> [DIRECTIONS FOR THIS TASK] Below are some records; copy each line in them that contains "class".

> [PROVIDED RECORDS]
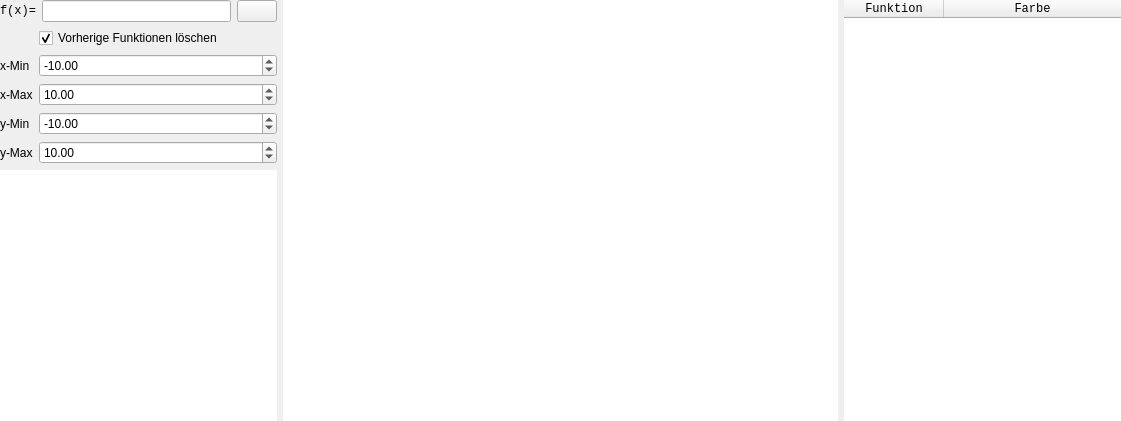
thelfensdrfer/qplotter, file src/plotterwindow.ui: the form before one commit.
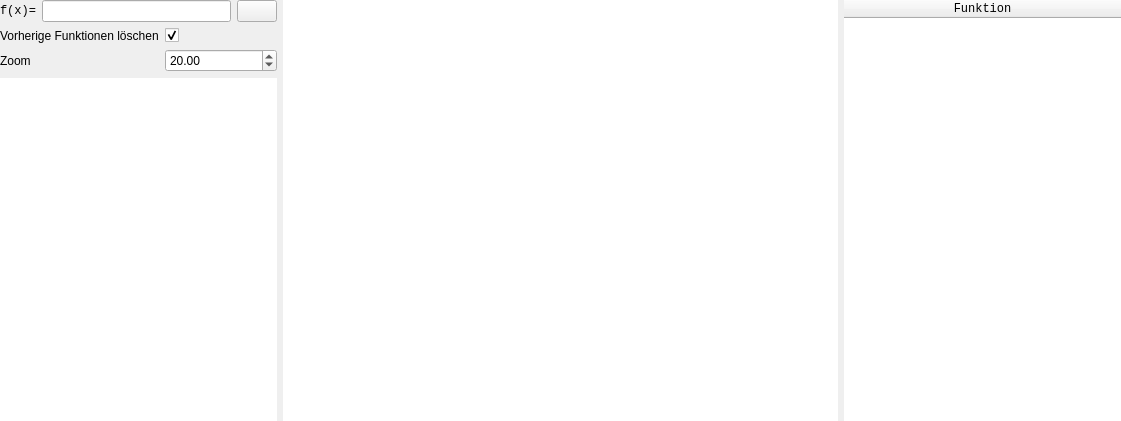
The form after the commit. Icons and pictures are not drawn. Custom widgets are drawn as their Qt base class.

Commit message: Funktionierender zentrierter Zoom

Patch:
```diff
--- a/src/plotterwindow.ui
+++ b/src/plotterwindow.ui
@@ -96,93 +96,40 @@
          <property name="topMargin">
           <number>0</number>
          </property>
-         <item row="1" column="0">
-          <widget class="QLabel" name="label">
-           <property name="text">
-            <string>x-Min</string>
-           </property>
-          </widget>
-         </item>
-         <item row="2" column="0">
-          <widget class="QLabel" name="label_2">
-           <property name="text">
-            <string>x-Max</string>
-           </property>
-          </widget>
-         </item>
          <item row="0" column="1">
           <widget class="QCheckBox" name="deleteOldFunctions">
            <property name="text">
-            <string>Vorherige Funktionen löschen</string>
+            <string/>
            </property>
            <property name="checked">
             <bool>true</bool>
            </property>
           </widget>
          </item>
-         <item row="3" column="0">
-          <widget class="QLabel" name="label_3">
+         <item row="1" column="0">
+          <widget class="QLabel" name="label">
            <property name="text">
-            <string>y-Min</string>
-           </property>
-          </widget>
-         </item>
-         <item row="4" column="0">
-          <widget class="QLabel" name="label_4">
-           <property name="text">
-            <string>y-Max</string>
+            <string>Zoom</string>
            </property>
           </widget>
          </item>
          <item row="1" column="1">
           <widget class="QDoubleSpinBox" name="xMinBox">
            <property name="minimum">
-            <double>-9999.000000000000000</double>
+            <double>1.000000000000000</double>
            </property>
            <property name="maximum">
-            <double>9999.000000000000000</double>
+            <double>1000.000000000000000</double>
            </property>
            <property name="value">
-            <double>-10.000000000000000</double>
+            <double>20.000000000000000</double>
            </property>
           </widget>
          </item>
-         <item row="2" column="1">
-          <widget class="QDoubleSpinBox" name="xMaxBox">
-           <property name="minimum">
-            <double>-9999.000000000000000</double>
-           </property>
-           <property name="maximum">
-            <double>9999.000000000000000</double>
-           </property>
-           <property name="value">
-            <double>10.000000000000000</double>
-           </property>
-          </widget>
-         </item>
-         <item row="3" column="1">
-          <widget class="QDoubleSpinBox" name="yMinBox">
-           <property name="minimum">
-            <double>-9999.000000000000000</double>
-           </property>
-           <property name="maximum">
-            <double>9999.000000000000000</double>
-           </property>
-           <property name="value">
-            <double>-10.000000000000000</double>
-           </property>
-          </widget>
-         </item>
-         <item row="4" column="1">
-          <widget class="QDoubleSpinBox" name="yMaxBox">
-           <property name="minimum">
-            <double>-9999.000000000000000</double>
-           </property>
-           <property name="maximum">
-            <double>9999.000000000000000</double>
-           </property>
-           <property name="value">
-            <double>10.000000000000000</double>
+         <item row="0" column="0">
+          <widget class="QLabel" name="label_2">
+           <property name="text">
+            <string>Vorherige Funktionen löschen</string>
            </property>
           </widget>
          </item>
@@ -261,11 +208,6 @@
            <string>Funktion</string>
           </property>
          </column>
-         <column>
-          <property name="text">
-           <string>Farbe</string>
-          </property>
-         </column>
         </widget>
        </item>
       </layout>
```
Left out of the diff: 4 changed lines with no effect on the pictures. The commit also changes 12 other files.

> [RESULT]
The form after the commit. Icons and pictures are not drawn. Custom widgets are drawn as their Qt base class.
-          <widget class="QLabel" name="label">
-          <widget class="QLabel" name="label_2">
           <widget class="QCheckBox" name="deleteOldFunctions">
-          <widget class="QLabel" name="label_3">
+          <widget class="QLabel" name="label">
-          <widget class="QLabel" name="label_4">
           <widget class="QDoubleSpinBox" name="xMinBox">
-          <widget class="QDoubleSpinBox" name="xMaxBox">
-          <widget class="QDoubleSpinBox" name="yMinBox">
-          <widget class="QDoubleSpinBox" name="yMaxBox">
+          <widget class="QLabel" name="label_2">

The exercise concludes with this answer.